If the rich get richer, then it’s in no way a given that the poor also get richer. Or at least a little better off.
That’s the main conclusion of a new report from the International Monetary Fund (IMF) that’s been reported in The Guardian. In rather dry economic terms, the IMF has rejected the concept of a ‘trickle-down’ of wealth. Or more simply, there’s a widening gap between the ‘haves’ and the ‘have nots’. The IMF’s report has echoed the frequent warnings by its managing director, Christine Lagarde, who has for months warned of rising inequality in national economies and advocated efforts to raise the incomes of the poor in society.
The conclusions of this report should not, sadly, come as much if any of a surprise. But political commentators and political strategists will note that the conclusions reflect one of the problems that the British economy – and Chancellor of the Exchequer George Osborne – will have to address in the coming months and years.

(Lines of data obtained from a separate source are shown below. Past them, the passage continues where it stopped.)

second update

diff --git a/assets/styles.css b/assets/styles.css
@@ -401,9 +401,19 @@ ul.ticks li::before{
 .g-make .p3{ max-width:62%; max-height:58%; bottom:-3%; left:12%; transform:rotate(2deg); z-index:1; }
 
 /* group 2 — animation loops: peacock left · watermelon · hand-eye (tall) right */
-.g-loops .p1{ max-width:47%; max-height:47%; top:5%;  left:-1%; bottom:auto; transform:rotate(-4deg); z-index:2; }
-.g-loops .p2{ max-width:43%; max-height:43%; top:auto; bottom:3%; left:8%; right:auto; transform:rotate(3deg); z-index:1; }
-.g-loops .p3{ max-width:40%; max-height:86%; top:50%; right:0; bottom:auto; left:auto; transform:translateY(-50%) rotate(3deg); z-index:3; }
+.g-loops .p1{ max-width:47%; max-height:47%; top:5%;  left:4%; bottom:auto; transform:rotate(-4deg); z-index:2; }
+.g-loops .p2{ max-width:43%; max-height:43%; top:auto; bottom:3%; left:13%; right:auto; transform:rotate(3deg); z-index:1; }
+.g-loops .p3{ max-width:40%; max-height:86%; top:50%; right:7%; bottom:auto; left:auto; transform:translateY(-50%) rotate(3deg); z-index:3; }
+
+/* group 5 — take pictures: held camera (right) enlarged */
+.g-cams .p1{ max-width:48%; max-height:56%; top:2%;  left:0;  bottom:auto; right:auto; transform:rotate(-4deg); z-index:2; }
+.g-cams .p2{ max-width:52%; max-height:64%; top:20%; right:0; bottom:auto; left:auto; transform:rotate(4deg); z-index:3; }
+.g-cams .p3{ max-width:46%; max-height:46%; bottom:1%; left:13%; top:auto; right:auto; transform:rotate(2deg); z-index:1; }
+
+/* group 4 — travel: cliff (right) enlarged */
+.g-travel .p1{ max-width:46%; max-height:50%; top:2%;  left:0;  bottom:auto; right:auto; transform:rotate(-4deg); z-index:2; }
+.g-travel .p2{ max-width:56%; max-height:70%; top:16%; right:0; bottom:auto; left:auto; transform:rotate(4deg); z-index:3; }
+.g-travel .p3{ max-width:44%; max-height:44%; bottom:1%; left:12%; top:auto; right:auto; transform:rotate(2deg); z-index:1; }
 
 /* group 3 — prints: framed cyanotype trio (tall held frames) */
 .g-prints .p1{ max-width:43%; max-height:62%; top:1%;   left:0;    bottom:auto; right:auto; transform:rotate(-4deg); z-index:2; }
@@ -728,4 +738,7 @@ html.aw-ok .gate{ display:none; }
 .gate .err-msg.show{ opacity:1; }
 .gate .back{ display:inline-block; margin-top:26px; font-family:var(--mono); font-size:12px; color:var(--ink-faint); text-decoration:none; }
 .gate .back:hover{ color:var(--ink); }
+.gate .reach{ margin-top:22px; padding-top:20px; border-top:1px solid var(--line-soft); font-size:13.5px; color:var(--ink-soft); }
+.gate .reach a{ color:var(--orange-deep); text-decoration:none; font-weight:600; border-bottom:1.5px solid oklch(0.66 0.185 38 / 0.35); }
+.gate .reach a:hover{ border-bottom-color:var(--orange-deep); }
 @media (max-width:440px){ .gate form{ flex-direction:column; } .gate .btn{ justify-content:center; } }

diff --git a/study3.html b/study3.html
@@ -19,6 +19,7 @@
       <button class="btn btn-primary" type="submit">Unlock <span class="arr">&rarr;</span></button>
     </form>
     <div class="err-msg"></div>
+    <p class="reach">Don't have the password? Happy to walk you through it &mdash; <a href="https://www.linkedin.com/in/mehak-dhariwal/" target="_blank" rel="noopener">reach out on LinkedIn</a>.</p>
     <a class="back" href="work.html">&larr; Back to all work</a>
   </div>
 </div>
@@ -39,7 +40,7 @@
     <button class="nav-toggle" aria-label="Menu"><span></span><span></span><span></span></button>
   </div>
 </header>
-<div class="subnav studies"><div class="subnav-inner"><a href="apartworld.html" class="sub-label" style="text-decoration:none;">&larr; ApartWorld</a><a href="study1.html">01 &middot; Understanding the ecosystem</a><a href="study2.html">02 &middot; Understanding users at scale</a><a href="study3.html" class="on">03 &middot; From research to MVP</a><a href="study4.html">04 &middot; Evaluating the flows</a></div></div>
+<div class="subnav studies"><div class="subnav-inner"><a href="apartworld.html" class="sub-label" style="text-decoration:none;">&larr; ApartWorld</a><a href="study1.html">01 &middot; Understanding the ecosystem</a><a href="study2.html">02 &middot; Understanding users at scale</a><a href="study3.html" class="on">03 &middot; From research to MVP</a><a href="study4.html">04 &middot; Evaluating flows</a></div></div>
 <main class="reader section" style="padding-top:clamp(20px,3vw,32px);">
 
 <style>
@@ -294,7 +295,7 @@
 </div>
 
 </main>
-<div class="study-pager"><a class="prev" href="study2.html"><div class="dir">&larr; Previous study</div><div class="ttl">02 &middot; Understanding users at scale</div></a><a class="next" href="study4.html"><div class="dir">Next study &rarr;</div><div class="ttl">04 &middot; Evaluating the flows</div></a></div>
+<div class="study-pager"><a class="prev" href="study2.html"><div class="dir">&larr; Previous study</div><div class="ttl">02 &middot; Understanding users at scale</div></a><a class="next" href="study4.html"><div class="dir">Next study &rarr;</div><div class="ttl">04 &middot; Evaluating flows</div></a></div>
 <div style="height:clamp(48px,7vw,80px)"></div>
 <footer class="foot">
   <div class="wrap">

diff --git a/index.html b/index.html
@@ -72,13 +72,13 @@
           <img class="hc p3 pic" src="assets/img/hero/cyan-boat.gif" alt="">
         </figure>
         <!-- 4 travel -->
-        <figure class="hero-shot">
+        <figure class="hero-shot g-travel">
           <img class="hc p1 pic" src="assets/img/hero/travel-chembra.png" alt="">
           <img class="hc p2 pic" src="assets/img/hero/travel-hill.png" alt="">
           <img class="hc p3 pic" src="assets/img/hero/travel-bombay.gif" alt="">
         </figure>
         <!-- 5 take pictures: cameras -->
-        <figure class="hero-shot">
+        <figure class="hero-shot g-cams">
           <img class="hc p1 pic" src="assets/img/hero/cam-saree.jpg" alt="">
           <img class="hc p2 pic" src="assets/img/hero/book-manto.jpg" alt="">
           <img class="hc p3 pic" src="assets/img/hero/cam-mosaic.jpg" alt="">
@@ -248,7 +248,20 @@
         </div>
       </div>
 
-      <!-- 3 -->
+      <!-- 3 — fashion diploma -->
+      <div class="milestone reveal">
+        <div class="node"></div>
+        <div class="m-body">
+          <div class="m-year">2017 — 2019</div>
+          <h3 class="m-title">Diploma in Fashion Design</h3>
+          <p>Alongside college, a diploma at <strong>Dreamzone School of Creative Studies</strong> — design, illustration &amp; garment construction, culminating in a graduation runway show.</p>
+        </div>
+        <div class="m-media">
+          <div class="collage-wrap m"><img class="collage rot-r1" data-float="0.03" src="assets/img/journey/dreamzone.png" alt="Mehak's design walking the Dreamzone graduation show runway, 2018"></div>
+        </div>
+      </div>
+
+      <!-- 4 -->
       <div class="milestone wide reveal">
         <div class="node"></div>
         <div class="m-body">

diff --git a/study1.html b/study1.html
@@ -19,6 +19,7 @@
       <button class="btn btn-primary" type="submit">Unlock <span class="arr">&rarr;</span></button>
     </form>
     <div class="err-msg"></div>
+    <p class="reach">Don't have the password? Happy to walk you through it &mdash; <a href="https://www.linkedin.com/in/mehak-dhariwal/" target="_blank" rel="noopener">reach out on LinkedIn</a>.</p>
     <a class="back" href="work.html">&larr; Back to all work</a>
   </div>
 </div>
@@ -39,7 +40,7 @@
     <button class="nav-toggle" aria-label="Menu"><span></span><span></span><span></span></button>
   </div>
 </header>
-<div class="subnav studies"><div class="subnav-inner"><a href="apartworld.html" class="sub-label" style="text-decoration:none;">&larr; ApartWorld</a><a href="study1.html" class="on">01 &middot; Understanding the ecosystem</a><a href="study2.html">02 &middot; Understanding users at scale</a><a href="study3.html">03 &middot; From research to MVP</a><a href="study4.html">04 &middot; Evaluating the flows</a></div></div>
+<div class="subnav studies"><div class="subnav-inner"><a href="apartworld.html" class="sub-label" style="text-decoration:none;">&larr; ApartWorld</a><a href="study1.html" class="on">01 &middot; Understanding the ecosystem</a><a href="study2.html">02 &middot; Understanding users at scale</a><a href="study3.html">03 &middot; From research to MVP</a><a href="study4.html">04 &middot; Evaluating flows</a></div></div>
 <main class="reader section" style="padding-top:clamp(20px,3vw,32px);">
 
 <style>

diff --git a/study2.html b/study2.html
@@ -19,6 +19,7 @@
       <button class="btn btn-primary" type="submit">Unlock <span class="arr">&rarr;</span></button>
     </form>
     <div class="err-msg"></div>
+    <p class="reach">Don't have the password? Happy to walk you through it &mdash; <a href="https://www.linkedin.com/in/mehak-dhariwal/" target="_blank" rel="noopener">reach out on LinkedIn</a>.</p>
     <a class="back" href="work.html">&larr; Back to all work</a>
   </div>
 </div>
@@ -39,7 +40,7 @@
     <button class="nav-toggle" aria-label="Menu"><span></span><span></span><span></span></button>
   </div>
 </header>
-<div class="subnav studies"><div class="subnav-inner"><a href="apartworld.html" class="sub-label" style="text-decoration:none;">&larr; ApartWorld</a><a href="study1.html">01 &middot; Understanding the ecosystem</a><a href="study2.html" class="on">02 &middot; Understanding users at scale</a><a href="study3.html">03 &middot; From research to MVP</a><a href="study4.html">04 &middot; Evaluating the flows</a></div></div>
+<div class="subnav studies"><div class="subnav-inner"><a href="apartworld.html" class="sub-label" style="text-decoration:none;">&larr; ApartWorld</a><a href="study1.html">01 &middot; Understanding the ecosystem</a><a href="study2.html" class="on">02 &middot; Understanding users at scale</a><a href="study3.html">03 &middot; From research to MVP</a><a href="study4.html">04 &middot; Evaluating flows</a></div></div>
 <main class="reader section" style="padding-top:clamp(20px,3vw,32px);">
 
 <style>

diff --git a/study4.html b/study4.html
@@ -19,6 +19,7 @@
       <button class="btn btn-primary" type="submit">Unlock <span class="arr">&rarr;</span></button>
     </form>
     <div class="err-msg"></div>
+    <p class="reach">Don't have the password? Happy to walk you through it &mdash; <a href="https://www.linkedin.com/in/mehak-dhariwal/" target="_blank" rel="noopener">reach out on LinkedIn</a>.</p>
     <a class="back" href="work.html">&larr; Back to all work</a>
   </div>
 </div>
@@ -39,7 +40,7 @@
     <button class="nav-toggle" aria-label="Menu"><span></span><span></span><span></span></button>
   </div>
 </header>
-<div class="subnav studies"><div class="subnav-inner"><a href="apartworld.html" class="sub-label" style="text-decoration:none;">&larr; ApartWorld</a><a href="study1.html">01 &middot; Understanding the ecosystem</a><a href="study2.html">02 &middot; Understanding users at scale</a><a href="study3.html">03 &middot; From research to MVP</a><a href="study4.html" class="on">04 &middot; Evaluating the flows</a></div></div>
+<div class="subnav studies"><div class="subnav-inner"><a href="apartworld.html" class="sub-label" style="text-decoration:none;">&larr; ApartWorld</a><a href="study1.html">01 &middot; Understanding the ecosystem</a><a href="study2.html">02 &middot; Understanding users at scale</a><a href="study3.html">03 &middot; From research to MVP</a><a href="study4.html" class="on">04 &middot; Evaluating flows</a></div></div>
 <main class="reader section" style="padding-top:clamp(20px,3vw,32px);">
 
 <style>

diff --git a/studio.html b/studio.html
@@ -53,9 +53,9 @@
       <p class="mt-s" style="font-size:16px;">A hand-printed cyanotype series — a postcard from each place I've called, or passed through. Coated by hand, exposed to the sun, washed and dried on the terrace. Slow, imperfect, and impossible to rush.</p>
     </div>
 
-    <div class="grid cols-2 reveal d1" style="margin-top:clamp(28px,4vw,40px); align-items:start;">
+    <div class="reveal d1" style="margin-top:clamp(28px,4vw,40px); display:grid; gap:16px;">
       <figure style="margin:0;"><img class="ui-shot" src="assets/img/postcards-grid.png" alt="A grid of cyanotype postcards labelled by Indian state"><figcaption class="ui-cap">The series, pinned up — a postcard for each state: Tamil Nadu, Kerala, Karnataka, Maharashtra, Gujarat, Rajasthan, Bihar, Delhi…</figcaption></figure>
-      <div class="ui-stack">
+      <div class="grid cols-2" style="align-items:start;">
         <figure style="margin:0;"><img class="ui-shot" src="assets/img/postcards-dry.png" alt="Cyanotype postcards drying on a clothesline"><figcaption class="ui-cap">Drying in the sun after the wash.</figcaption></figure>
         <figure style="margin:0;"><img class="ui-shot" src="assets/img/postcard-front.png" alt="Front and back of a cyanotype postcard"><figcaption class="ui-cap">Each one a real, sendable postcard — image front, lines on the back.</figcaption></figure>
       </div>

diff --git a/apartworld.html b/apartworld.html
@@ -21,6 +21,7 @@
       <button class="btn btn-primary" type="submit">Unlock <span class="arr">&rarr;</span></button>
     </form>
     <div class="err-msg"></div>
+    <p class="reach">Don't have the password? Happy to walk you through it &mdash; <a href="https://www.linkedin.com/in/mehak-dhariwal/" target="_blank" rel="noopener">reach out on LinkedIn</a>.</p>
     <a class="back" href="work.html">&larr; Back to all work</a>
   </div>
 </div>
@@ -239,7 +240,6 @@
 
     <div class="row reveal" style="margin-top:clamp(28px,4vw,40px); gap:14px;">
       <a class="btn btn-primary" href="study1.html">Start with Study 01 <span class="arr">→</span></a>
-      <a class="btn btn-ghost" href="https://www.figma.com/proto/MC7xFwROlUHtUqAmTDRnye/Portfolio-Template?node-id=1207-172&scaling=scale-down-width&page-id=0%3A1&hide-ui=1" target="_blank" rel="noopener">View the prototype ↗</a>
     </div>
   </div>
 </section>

This problem has been that economic growth has not translated to rising wages for many within the population. This has been compounded by a rising cost of living, while regular news reports have suggested that higher wage earners have bucked the trend and become better rather than worse off. At the same time, new research has also challenged the existence of social mobility in the UK, indicating that higher paying employers are likely to favour applicants with private or selective educations.
Britain is something of a case in point for the IMF’s report, and it is a problem the Chancellor will have to tackle – particularly as he also endeavours to carve out further billions in savings from the public sector.
There may have been a public acceptance of stagnant wages, and even government spending cuts in the aftermath of the credit crunch. It was at least more easily explained. But the British public is unlikely to be sympathetic if more public services are stretched or even cut further, while wages struggle to keep up with rising living costs.
This would create a scenario for the opposition parties to capitalise on. The Conservative government will have to guard against such a possibility – showing not only why its cuts to public spending are important, but also that British society is meritocratic and egalitarian. Failure to do so will reduce the Conservatives’ prospects in 2020 and will reduce the possibility of Mr Osborne achieving what many have suggested is his goal of becoming Prime Minister.